For the video analysis, I’m going to focus on routines that Manchester United employed in those five matches against Villareal, Atalanta and Young Boys. Now we have seen how the near post isn’t utilised successfuly and we have seen that shots from second balls lead to chances, but in the examples below I’m going to look at the routines that made sure there were direct shots from a corner kick.
In the video above you Manchester United against Atalanta in the Champions League. The ball is taking from the right by a right-footed player, meaning the ball will swing out from goal towards the penalty spot. Atalanta employs two lines of zonal marking, with a three-player zonal structure in the six-yard box.
We see three players outside the box tasked with dealing with second balls and preparing the first line of rest defence, but as we have seen in the sections above, they also prepare to shoot from the second phase of this attacking corner. There are five players in the penalty area who are Manchester United and four of them (Cavani, Ronaldo, Pogba and Lindelöf) are allowed to roam freely, only Maguire is man-marked in this corner.

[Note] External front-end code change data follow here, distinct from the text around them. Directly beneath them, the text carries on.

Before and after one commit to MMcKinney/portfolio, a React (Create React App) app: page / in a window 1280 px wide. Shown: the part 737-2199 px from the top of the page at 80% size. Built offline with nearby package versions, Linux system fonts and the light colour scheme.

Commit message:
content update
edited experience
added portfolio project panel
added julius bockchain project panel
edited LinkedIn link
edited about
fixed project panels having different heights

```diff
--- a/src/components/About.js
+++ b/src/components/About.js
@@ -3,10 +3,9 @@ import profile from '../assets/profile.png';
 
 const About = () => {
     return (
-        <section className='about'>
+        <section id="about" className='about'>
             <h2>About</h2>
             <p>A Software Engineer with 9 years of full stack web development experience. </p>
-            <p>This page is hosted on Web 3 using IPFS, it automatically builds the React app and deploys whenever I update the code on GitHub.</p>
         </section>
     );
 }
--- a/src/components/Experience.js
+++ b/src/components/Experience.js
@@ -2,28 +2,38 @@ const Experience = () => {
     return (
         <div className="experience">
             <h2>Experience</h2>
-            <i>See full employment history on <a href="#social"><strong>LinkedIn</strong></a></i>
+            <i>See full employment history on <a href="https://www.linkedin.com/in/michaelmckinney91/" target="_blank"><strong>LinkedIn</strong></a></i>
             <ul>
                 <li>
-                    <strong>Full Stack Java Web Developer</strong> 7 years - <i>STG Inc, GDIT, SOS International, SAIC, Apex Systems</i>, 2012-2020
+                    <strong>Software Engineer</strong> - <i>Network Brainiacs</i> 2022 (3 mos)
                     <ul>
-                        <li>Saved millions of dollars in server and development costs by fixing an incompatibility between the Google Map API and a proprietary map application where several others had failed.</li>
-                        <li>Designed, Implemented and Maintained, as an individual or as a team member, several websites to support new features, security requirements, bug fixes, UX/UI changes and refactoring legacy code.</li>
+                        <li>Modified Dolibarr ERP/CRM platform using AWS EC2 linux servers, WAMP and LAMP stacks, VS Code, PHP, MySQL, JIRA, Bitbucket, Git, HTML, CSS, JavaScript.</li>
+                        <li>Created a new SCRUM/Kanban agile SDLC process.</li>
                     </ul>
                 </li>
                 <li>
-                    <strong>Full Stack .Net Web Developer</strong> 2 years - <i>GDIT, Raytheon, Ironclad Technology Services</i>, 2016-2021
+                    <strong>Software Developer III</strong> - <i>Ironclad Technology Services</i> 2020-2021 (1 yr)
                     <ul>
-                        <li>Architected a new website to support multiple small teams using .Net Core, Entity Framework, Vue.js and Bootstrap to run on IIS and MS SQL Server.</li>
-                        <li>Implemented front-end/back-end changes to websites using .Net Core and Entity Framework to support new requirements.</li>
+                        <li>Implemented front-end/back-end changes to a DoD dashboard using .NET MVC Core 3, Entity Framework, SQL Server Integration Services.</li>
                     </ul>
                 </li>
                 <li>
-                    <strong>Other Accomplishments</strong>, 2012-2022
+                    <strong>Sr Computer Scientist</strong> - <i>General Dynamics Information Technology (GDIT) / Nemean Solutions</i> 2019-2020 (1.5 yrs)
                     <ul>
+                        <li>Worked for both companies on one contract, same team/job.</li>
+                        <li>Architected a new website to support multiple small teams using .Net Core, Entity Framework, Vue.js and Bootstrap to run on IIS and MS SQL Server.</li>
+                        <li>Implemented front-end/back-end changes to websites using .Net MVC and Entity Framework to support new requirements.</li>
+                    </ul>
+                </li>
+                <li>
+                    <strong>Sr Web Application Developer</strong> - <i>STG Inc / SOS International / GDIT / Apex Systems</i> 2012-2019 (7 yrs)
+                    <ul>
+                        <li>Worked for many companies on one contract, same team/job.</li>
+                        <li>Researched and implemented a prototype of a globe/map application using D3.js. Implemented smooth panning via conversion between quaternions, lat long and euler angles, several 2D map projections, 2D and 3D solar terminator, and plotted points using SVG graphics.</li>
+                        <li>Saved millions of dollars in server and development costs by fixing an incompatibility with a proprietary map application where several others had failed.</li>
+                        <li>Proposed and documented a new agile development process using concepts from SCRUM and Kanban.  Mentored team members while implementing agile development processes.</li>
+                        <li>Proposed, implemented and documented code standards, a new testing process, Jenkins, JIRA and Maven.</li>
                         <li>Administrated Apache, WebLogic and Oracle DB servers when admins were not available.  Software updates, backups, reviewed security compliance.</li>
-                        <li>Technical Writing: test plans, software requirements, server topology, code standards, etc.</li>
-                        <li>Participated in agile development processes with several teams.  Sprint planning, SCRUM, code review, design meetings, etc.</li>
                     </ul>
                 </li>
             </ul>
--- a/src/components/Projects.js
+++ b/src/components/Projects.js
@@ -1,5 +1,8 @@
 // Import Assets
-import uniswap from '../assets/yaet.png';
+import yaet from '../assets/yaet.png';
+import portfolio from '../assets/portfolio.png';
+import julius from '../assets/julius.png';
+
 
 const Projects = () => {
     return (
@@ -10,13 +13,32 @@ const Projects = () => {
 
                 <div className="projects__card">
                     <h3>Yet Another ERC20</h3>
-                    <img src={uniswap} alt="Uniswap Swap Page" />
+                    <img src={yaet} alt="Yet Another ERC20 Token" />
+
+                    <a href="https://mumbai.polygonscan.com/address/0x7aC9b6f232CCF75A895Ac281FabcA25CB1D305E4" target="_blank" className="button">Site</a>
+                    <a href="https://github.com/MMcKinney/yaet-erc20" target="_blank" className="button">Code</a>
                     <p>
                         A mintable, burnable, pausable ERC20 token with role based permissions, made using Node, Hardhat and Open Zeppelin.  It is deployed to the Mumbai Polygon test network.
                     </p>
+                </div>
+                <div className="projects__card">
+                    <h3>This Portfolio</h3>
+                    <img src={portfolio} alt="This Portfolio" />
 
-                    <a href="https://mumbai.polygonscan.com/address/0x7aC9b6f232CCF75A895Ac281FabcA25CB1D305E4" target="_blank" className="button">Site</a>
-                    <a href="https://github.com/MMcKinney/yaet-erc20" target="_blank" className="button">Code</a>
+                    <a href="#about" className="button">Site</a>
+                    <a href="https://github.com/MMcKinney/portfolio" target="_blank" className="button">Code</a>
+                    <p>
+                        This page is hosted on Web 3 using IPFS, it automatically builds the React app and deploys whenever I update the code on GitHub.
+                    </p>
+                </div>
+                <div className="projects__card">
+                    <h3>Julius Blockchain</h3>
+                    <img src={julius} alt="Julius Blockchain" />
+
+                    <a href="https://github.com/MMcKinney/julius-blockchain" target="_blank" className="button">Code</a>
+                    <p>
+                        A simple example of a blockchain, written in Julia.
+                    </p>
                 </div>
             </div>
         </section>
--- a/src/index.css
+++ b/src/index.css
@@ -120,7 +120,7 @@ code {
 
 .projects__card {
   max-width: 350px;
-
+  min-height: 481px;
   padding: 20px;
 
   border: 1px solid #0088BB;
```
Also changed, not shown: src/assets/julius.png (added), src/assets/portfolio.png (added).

As soon as the ball is kicked we see movement from those five players. Where Cavani moves out towards the corner, Pogba inverts into the six-yard box and together with Ronaldo forms a unit that will move towards the goalkeeper zone and near post zone. Lindelöf also moves towards the near post zone. Maguire needs to lose his marker, which he does, and then assumes the position from the penalty spot towards the six-yard box. He manages to get a header because of the movement of other players, the vulnerability of runners against a zonal marking defence and the delivery of the corner.
In the video above you Manchester United against Villarreal in the Champions League. The ball is taking from the left by a left-footed player, meaning the ball will swing out from goal towards the penalty spot. Villarreal employs a two player zonal structure with one man-marker – the one marking Lindelöf here.
We see three players outside the box tasked with dealing with second balls and preparing the first line of rest defence, but as we have seen in the sections above, they also prepare to shoot from the second phase of this attacking corner. We actually see five players in the penalty area again, but they have set up differently. One player is pinned against the six-yard box, while a unit of four makes runs towards that six-yard box. That unit of four consists of Pogba, Ronaldo, McTominay and Varane.
As soon as the ball is kicked we see that 1-4 formation change into a 1-1-3 formation with the rush of Ronaldo being significant in this one. While he accelerates, the three attacking runners still move forward. In the end Ronaldo’s ability to rise above the defenders gives him a chance to convert the header into a goal, but his attempt is too high. Instrumental to Ronaldo’s run is McTominay’s block in the beginning of the routine, wihch gives hum space to run and attack the vulnerability of the zonal marking of Villarreal.
It’s hard to draw conclusions from a small sample (just 20 corners) and a competition which is so different from a domestic league, but the importance of instant impact is high in the Champions League. In terms of first contacts Manchester United didn’t create much, as you can have seen from the first contacts lost in the near post zone. In terms of second contacts/balls, Manchester United do anticipate well and almost every time win the second ball after a corner – which means they can shoot or build an attack from that possession of the ball.
The quality of chances however and converting them is something to discuss later on in the season, where a bigger sample can be researched and seen if they make the right choices in finishing, but for the Champions League – Manchester United need to work on their direct impact from attacking corners.